- **Work item**: Pull out each line of the records holding the string "github".

- **Items from a data source**:

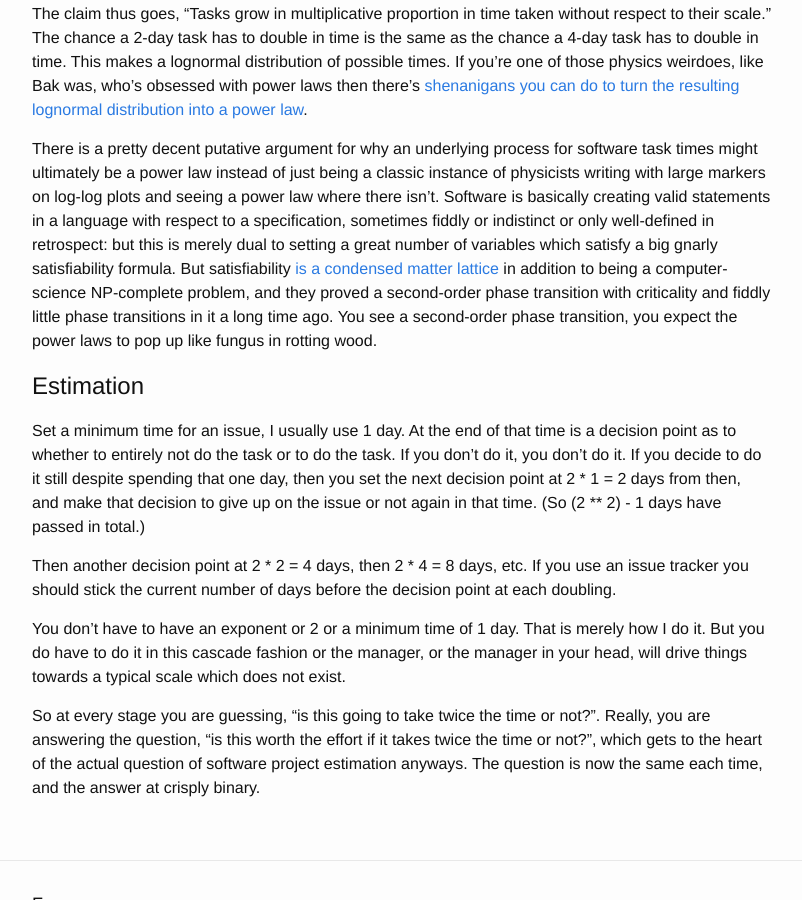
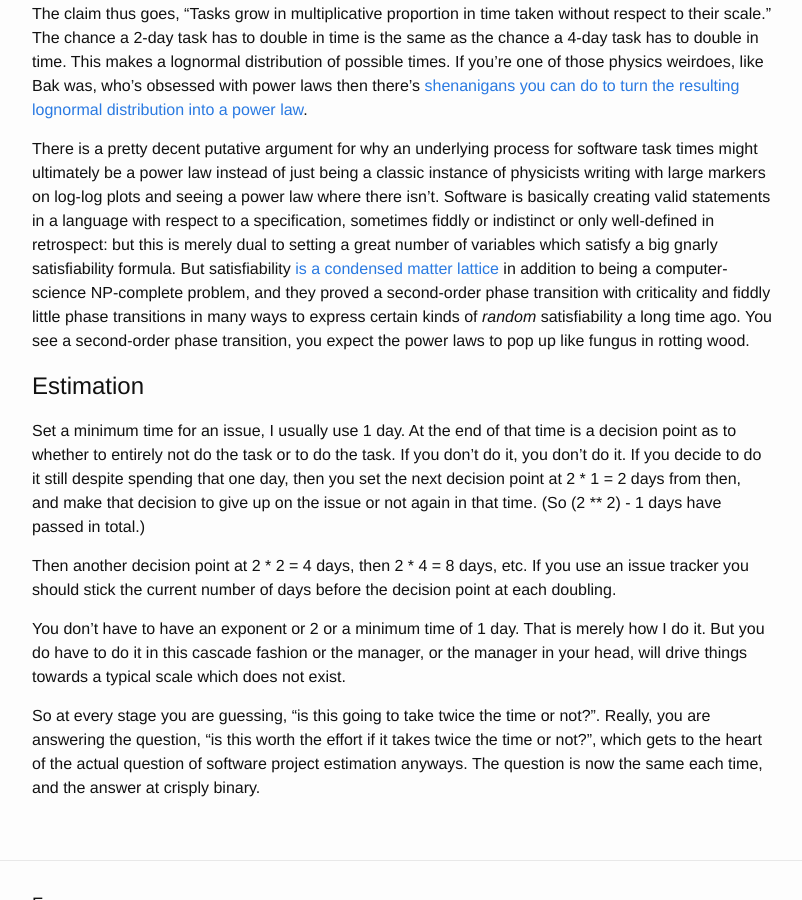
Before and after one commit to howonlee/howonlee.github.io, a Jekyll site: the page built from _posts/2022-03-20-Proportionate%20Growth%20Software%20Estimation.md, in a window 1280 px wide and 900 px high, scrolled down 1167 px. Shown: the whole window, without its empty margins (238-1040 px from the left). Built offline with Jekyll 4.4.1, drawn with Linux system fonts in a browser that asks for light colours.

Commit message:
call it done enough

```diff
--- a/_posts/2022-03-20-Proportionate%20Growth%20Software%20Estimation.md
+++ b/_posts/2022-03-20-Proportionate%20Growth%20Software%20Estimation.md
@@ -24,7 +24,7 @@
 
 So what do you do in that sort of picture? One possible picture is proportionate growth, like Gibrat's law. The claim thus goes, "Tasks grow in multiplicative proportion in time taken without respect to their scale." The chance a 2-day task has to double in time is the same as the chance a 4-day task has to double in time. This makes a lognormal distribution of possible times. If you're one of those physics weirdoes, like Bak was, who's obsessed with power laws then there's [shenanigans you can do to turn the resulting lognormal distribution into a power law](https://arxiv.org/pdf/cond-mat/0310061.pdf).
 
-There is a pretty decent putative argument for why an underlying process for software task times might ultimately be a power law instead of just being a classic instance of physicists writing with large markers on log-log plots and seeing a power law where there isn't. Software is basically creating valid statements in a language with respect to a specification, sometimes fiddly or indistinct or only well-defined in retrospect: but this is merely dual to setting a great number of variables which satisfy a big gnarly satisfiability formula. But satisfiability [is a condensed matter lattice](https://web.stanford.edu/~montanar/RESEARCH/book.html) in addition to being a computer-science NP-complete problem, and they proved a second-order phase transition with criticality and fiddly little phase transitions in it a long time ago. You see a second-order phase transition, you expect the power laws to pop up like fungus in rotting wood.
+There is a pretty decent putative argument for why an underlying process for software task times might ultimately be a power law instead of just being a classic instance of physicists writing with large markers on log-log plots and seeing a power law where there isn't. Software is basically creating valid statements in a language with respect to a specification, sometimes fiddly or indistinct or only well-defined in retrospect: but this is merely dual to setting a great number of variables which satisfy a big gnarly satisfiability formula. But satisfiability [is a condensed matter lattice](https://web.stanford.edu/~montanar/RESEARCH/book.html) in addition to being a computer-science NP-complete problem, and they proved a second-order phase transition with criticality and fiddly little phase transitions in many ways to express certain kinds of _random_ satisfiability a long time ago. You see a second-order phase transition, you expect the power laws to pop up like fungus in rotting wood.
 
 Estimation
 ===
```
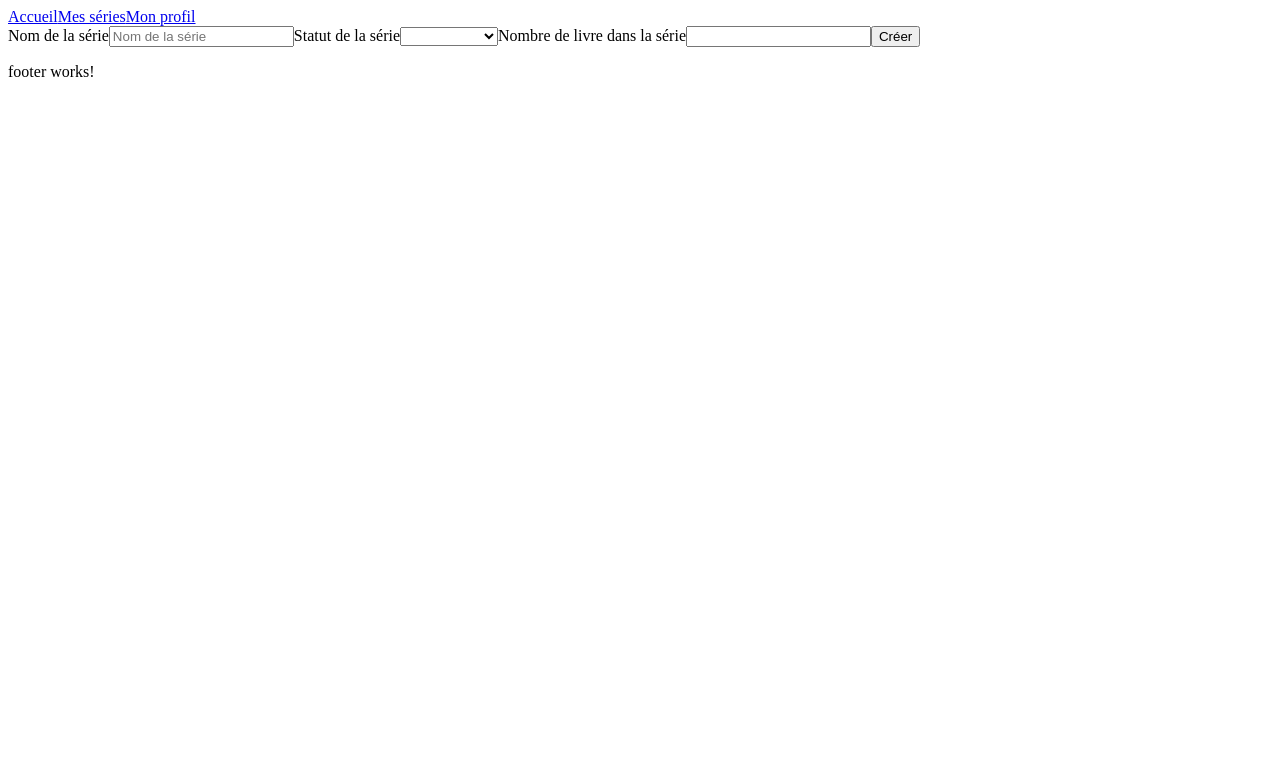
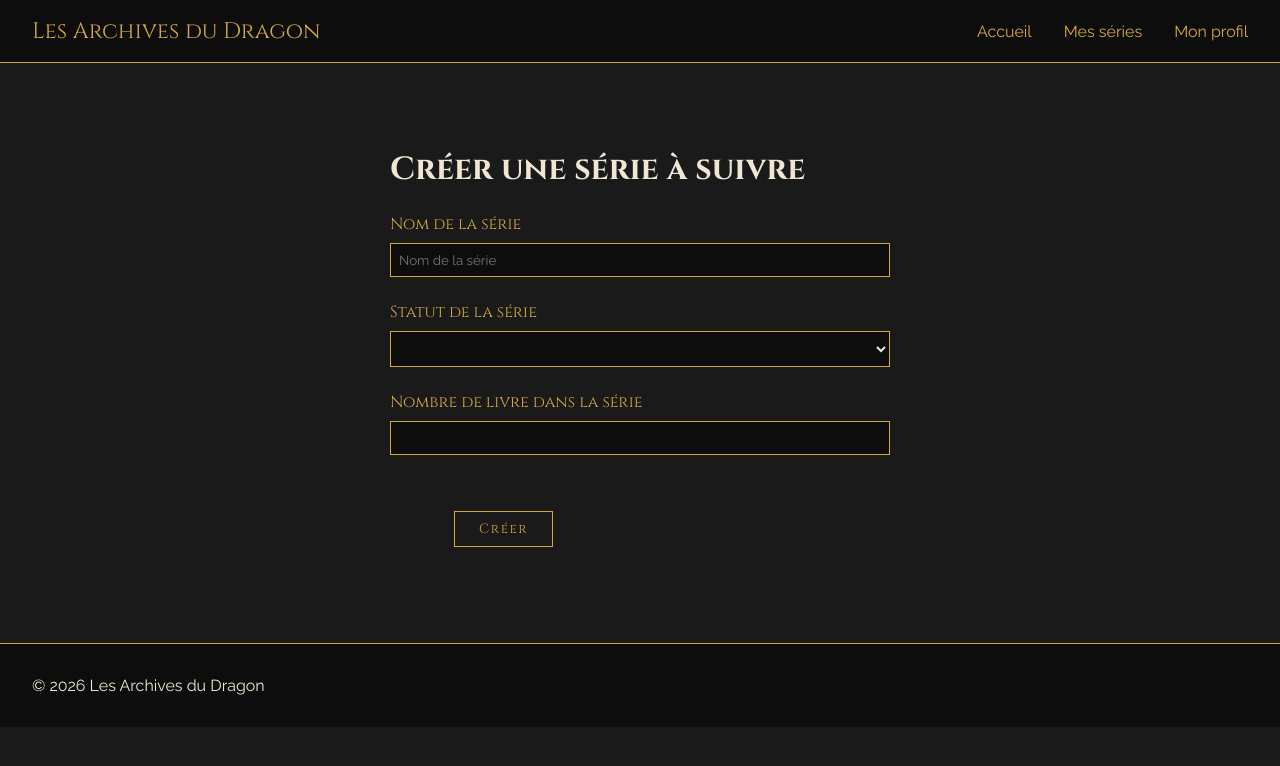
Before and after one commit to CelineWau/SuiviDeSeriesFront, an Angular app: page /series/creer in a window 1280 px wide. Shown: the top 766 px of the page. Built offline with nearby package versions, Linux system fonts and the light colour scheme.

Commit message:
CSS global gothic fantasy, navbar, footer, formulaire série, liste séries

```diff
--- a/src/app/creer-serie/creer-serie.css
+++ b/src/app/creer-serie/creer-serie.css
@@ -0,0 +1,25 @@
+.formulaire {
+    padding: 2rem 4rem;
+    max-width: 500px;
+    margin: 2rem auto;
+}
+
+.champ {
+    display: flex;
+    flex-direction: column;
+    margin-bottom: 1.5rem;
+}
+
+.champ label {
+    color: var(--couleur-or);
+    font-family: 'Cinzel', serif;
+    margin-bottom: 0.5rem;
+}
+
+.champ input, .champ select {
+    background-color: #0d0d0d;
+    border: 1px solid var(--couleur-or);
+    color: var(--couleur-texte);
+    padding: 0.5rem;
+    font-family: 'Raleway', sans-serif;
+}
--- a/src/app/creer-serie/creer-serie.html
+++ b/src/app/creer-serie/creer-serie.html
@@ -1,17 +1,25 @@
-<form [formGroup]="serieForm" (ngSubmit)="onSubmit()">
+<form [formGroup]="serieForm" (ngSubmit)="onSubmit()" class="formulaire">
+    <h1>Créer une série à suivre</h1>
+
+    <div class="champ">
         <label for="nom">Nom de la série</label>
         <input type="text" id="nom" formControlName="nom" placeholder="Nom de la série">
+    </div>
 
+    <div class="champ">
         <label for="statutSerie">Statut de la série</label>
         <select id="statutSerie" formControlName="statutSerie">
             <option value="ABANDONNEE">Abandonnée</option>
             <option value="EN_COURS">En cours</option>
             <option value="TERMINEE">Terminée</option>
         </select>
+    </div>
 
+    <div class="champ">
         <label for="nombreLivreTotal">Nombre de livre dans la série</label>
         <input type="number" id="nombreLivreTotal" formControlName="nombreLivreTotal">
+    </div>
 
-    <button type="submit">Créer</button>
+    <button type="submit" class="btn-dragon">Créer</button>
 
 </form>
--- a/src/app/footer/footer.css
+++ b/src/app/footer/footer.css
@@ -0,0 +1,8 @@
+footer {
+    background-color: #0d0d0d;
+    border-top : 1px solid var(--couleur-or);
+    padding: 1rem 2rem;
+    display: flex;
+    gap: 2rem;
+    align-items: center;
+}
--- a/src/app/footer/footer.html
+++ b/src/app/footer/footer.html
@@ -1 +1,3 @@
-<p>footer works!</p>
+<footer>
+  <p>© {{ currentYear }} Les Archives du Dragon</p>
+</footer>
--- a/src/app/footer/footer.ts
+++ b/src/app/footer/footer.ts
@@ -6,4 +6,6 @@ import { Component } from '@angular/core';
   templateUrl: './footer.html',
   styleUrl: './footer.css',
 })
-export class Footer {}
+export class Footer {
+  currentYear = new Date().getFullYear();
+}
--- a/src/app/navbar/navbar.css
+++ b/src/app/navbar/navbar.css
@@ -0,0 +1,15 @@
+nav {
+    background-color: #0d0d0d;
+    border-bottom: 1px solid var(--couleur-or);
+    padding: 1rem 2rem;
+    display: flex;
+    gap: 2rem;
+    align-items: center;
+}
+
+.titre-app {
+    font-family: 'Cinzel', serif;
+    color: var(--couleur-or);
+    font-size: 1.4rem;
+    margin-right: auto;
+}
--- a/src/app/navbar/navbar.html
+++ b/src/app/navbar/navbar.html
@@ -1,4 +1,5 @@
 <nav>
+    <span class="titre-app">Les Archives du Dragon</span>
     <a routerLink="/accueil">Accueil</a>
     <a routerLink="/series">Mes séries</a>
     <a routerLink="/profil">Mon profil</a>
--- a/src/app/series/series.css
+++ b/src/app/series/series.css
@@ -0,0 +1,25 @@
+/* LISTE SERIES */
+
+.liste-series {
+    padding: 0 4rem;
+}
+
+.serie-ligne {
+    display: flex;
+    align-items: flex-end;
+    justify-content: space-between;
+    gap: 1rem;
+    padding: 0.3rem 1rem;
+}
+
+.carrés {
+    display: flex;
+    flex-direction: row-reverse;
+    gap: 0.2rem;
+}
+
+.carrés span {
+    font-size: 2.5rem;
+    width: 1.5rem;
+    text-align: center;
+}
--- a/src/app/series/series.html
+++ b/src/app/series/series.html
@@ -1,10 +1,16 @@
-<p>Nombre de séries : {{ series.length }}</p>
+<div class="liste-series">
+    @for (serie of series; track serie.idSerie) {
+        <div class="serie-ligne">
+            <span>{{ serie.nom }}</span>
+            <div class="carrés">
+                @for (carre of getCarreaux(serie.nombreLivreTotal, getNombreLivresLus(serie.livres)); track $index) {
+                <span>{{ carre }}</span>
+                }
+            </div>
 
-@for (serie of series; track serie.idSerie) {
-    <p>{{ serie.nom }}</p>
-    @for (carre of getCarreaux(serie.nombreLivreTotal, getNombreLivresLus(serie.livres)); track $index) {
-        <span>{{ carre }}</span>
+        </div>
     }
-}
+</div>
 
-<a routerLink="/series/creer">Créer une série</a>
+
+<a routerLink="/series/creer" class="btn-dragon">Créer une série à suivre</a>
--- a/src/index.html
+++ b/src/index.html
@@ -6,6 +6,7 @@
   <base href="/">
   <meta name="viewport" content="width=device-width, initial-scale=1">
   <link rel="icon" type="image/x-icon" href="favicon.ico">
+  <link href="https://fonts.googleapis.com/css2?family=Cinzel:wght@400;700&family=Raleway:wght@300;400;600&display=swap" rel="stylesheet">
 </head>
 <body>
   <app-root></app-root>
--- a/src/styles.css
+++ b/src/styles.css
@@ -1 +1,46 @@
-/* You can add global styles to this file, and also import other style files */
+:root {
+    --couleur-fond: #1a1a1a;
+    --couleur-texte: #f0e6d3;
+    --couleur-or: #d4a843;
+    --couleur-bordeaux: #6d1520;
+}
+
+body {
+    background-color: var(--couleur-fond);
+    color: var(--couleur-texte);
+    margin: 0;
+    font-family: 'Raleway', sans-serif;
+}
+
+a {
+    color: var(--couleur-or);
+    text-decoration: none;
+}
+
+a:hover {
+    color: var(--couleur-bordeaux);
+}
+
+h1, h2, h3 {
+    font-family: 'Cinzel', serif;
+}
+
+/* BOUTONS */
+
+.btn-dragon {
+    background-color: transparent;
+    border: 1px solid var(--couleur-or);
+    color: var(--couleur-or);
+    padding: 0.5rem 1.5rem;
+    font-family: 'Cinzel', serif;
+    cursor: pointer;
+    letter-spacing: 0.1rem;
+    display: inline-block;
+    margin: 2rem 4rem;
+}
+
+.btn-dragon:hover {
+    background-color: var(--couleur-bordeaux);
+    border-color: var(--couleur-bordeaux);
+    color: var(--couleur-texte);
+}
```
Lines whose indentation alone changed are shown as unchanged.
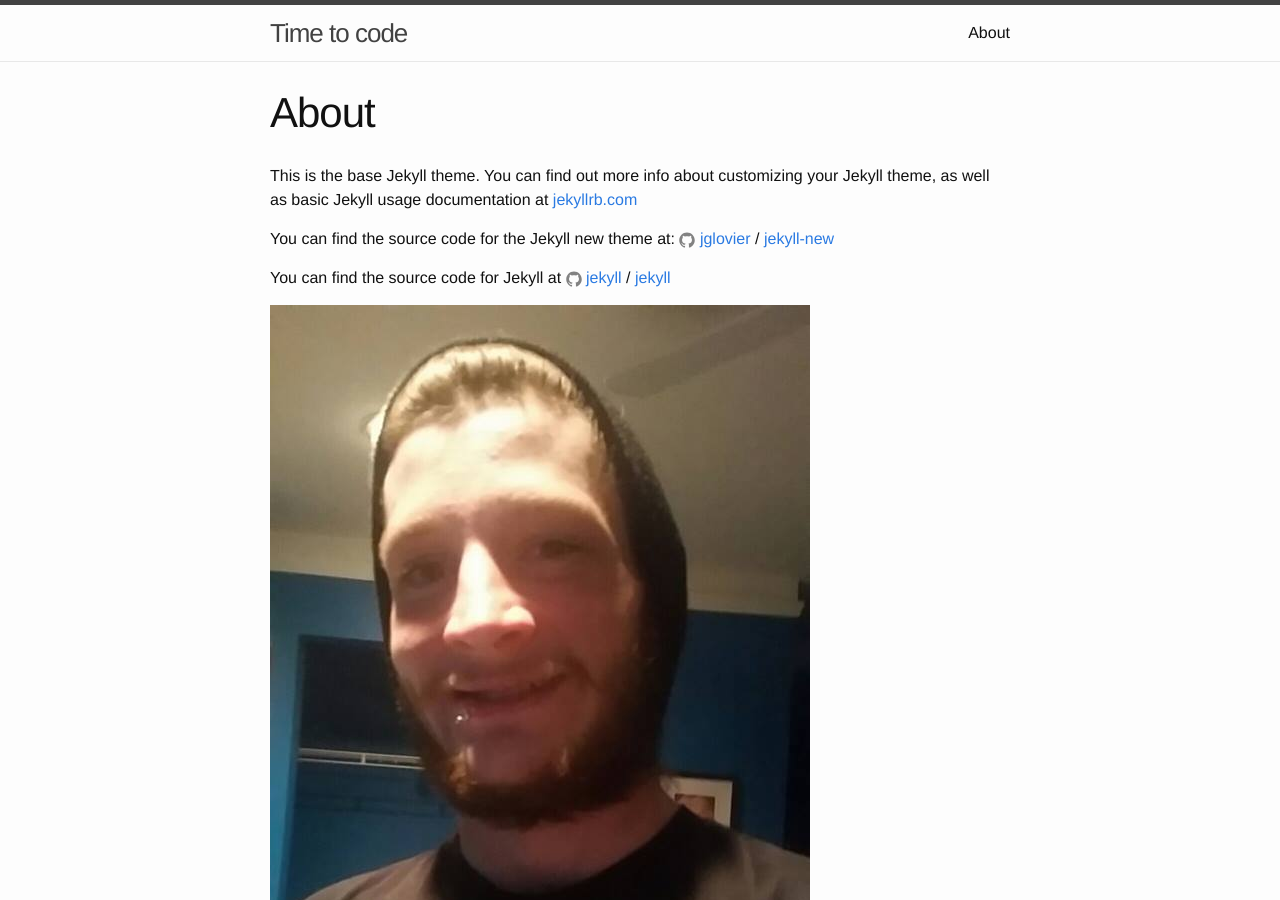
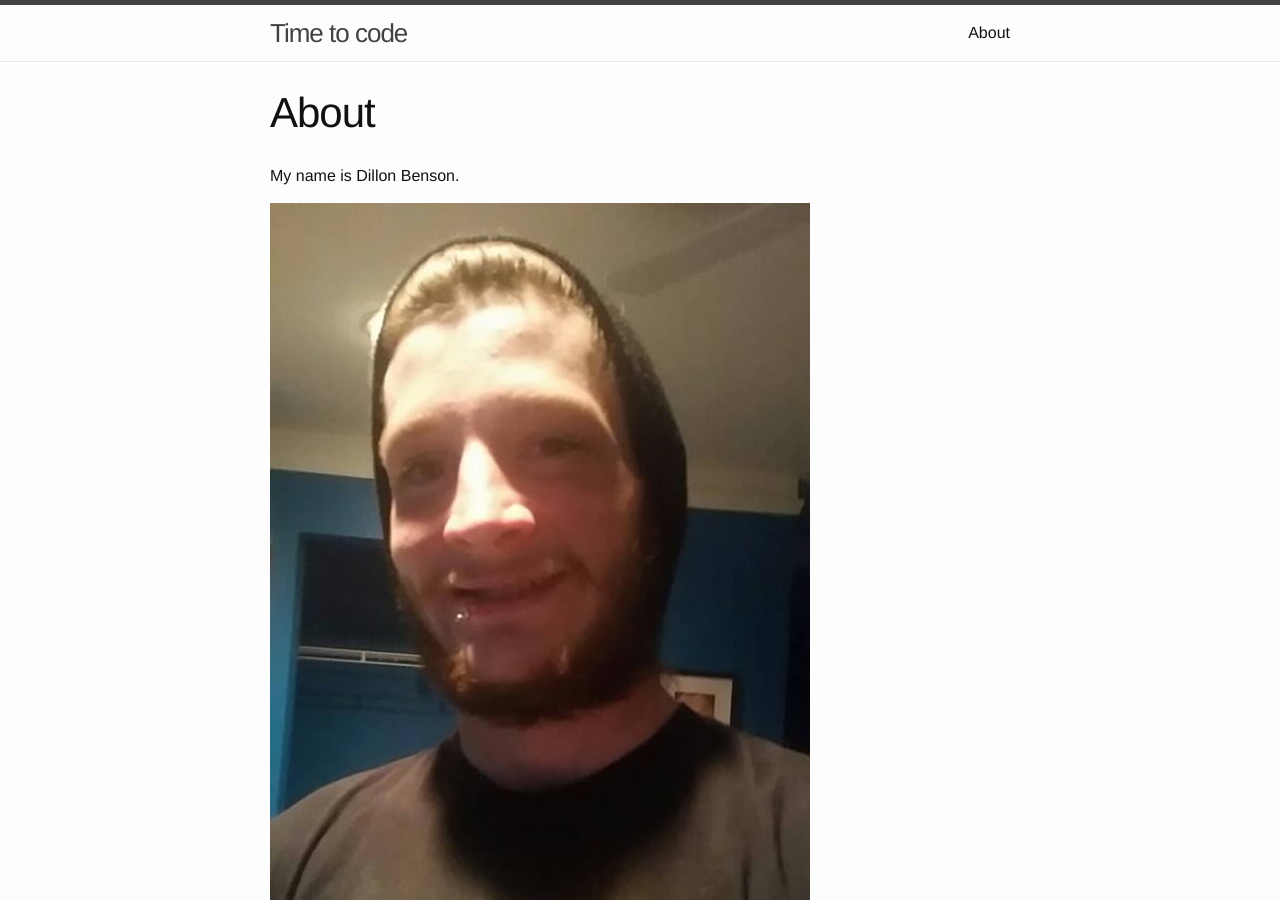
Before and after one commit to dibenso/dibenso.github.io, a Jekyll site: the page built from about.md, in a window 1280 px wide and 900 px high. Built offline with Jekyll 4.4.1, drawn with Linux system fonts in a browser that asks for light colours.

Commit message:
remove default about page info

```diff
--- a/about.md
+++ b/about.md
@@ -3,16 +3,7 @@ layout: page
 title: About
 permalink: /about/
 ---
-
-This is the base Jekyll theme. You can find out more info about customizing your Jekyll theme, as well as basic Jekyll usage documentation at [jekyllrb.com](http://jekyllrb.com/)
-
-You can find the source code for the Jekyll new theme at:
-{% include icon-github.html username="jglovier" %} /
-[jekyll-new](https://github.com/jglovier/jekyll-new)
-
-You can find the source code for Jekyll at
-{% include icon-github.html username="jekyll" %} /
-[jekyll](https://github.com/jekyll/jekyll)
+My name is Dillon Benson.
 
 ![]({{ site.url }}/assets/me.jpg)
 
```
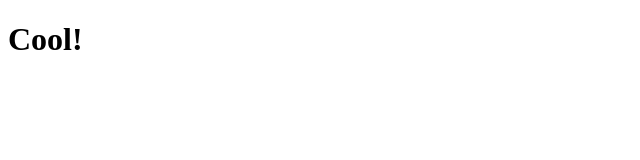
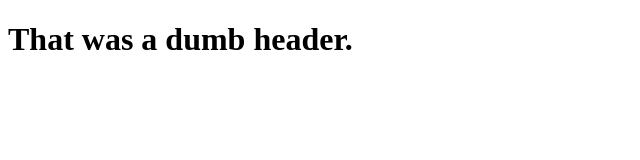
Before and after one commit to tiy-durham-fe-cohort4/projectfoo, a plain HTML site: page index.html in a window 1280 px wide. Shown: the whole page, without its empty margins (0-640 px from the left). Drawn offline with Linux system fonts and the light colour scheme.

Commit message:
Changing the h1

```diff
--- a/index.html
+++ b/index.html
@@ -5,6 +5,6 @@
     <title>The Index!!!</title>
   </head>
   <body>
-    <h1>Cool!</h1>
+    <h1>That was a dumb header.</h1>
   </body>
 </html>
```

- **Solution to the exercise**:
Before and after one commit to howonlee/howonlee.github.io, a Jekyll site: the page built from _posts/2022-03-20-Proportionate%20Growth%20Software%20Estimation.md, in a window 1280 px wide and 900 px high, scrolled down 1167 px. Shown: the whole window, without its empty margins (238-1040 px from the left). Built offline with Jekyll 4.4.1, drawn with Linux system fonts in a browser that asks for light colours.
Before and after one commit to dibenso/dibenso.github.io, a Jekyll site: the page built from about.md, in a window 1280 px wide and 900 px high. Built offline with Jekyll 4.4.1, drawn with Linux system fonts in a browser that asks for light colours.
-{% include icon-github.html username="jglovier" %} /
-[jekyll-new](https://github.com/jglovier/jekyll-new)
-{% include icon-github.html username="jekyll" %} /
-[jekyll](https://github.com/jekyll/jekyll)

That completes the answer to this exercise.